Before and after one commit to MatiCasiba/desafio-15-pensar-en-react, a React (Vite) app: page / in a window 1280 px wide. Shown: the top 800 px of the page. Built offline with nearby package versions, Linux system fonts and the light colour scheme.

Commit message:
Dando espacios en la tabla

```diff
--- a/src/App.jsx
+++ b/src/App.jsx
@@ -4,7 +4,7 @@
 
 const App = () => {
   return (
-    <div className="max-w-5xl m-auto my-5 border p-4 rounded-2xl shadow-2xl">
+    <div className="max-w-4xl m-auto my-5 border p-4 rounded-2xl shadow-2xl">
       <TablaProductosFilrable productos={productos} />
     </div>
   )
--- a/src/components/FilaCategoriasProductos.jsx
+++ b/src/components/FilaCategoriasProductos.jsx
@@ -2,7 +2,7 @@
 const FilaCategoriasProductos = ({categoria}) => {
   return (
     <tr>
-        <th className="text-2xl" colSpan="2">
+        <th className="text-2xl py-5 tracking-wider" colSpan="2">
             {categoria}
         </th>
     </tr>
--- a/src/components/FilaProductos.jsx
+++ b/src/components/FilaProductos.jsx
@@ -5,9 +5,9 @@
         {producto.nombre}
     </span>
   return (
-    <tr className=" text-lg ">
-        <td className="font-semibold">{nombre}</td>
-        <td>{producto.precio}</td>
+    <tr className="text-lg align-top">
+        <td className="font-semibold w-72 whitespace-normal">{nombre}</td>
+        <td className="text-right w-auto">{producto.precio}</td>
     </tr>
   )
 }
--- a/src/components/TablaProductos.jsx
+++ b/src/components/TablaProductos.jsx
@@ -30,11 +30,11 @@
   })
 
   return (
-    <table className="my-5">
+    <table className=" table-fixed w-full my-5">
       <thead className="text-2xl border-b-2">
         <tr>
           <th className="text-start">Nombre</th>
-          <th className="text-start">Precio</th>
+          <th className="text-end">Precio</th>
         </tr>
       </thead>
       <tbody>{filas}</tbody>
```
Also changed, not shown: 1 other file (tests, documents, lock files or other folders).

........

*What you need to do:* Search the entries for the string "auto" and copy each line where it occurs.

*Exercise solution:*
-    <div className="max-w-5xl m-auto my-5 border p-4 rounded-2xl shadow-2xl">
+    <div className="max-w-4xl m-auto my-5 border p-4 rounded-2xl shadow-2xl">
+        <td className="text-right w-auto">{producto.precio}</td>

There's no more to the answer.